→ Work task: Of all the lines in the records below, copy only those that contain the string "NIFTY".

Segment Start: Recorded data

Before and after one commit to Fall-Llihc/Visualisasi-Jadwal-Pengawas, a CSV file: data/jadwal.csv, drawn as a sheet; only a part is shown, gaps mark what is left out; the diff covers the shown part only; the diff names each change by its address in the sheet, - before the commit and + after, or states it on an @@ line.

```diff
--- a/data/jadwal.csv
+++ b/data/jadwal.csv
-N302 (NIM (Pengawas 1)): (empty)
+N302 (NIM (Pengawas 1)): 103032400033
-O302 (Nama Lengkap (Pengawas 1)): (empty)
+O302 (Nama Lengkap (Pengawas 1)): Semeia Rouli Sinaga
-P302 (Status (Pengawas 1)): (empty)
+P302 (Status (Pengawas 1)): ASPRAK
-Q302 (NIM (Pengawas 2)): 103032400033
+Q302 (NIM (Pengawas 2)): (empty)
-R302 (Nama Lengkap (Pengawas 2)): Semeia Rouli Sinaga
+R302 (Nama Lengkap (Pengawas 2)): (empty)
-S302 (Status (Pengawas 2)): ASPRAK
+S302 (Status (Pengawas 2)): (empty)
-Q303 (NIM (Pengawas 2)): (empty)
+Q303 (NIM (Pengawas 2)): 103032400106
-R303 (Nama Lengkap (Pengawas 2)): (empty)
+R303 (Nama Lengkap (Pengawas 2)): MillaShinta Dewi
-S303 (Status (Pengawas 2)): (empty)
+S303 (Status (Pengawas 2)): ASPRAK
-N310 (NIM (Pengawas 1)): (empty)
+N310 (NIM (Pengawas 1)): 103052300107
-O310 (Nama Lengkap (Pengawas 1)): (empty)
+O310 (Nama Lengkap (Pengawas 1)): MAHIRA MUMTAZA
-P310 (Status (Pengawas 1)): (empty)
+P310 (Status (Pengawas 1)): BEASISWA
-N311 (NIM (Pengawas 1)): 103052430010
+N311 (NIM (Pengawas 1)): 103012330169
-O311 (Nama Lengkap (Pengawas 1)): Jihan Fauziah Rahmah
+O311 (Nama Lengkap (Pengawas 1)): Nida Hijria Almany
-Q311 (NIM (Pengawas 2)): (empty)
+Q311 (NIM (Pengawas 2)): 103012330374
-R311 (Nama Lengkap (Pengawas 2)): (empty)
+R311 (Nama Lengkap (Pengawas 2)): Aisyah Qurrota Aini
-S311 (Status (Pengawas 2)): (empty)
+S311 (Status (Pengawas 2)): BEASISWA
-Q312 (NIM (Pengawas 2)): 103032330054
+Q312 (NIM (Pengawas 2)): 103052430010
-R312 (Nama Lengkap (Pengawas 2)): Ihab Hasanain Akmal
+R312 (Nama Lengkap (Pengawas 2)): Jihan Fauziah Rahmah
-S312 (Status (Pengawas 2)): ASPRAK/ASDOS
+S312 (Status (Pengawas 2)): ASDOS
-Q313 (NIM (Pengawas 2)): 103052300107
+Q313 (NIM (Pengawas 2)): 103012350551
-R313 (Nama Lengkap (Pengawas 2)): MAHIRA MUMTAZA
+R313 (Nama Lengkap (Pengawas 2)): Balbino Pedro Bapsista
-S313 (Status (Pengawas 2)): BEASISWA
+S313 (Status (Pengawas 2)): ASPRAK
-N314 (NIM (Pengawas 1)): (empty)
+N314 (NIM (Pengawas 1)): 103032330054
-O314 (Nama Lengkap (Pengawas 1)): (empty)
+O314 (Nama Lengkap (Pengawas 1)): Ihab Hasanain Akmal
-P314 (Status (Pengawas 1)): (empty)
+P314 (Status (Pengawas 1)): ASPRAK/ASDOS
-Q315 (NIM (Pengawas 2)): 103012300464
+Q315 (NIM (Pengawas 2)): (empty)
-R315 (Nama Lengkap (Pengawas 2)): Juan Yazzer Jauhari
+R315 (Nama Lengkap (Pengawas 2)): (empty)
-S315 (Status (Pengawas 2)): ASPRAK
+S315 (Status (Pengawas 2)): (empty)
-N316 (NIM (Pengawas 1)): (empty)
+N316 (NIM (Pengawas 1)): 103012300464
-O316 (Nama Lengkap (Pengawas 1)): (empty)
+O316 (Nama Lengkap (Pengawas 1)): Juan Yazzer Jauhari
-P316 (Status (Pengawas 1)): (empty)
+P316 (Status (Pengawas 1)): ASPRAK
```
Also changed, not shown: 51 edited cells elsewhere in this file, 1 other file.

Segment End: Recorded data
Segment Start: Recorded data

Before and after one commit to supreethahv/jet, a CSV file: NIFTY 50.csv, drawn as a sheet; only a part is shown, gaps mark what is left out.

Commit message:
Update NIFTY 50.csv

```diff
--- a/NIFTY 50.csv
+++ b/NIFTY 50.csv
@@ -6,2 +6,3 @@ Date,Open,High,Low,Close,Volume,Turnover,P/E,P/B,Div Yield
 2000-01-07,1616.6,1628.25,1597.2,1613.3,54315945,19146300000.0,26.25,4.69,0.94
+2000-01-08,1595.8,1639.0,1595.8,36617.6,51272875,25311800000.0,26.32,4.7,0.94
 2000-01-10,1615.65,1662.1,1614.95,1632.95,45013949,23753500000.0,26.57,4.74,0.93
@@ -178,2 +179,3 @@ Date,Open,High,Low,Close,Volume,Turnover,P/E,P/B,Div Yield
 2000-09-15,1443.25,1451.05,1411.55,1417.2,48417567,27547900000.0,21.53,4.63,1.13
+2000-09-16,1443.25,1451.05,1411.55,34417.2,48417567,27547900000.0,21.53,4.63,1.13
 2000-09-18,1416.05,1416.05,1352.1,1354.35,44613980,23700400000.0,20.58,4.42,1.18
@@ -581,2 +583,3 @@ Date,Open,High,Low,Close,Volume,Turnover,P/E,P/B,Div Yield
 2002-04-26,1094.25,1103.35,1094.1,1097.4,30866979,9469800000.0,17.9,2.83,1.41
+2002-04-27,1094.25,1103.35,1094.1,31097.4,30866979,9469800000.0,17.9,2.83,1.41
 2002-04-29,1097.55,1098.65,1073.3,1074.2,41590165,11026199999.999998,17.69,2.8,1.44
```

Segment End: Recorded data

→ Response below:
Before and after one commit to supreethahv/jet, a CSV file: NIFTY 50.csv, drawn as a sheet; only a part is shown, gaps mark what is left out.
Update NIFTY 50.csv
--- a/NIFTY 50.csv
+++ b/NIFTY 50.csv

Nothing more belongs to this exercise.